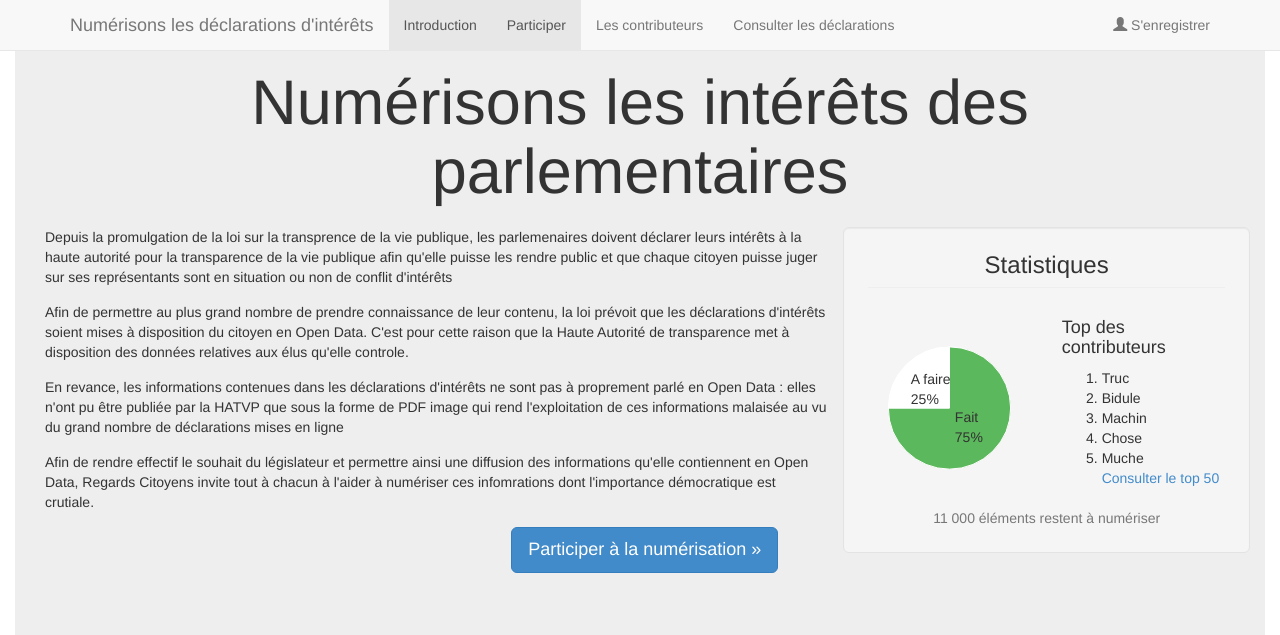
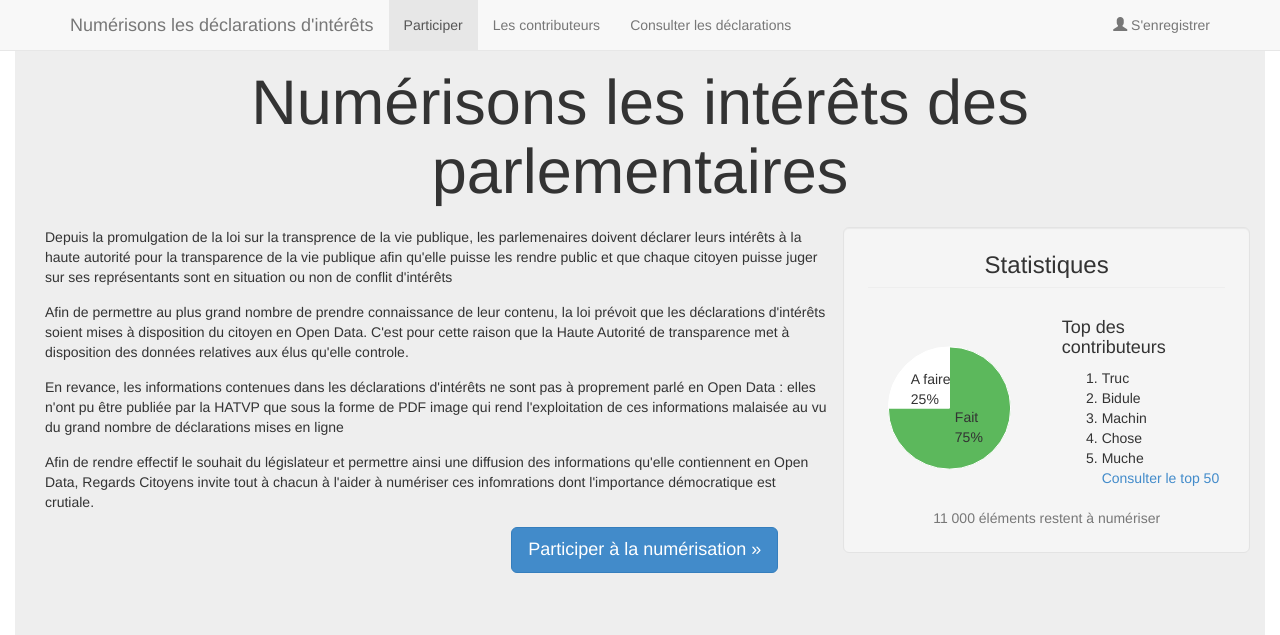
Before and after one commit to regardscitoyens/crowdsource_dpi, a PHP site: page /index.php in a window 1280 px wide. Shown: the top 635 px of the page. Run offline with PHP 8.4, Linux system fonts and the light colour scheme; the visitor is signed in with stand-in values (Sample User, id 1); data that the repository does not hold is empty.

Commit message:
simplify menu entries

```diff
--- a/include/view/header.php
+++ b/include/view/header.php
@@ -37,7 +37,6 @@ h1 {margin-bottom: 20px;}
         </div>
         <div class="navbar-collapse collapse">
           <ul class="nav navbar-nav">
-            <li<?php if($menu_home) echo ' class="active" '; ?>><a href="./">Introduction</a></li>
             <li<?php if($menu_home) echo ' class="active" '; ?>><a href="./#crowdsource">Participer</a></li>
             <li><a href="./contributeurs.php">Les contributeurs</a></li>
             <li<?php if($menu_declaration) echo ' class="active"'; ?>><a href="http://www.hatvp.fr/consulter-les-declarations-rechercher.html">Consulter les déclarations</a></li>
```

__________

[TASK GOAL] Restate each line of the records exactly; pictures do not belong in the copy.

[RESPONSE FOR THIS EXERCISE]
Before and after one commit to regardscitoyens/crowdsource_dpi, a PHP site: page /index.php in a window 1280 px wide. Shown: the top 635 px of the page. Run offline with PHP 8.4, Linux system fonts and the light colour scheme; the visitor is signed in with stand-in values (Sample User, id 1); data that the repository does not hold is empty.

Commit message:
simplify menu entries

```diff
--- a/include/view/header.php
+++ b/include/view/header.php
@@ -37,7 +37,6 @@ h1 {margin-bottom: 20px;}
         </div>
         <div class="navbar-collapse collapse">
           <ul class="nav navbar-nav">
-            <li<?php if($menu_home) echo ' class="active" '; ?>><a href="./">Introduction</a></li>
             <li<?php if($menu_home) echo ' class="active" '; ?>><a href="./#crowdsource">Participer</a></li>
             <li><a href="./contributeurs.php">Les contributeurs</a></li>
             <li<?php if($menu_declaration) echo ' class="active"'; ?>><a href="http://www.hatvp.fr/consulter-les-declarations-rechercher.html">Consulter les déclarations</a></li>
```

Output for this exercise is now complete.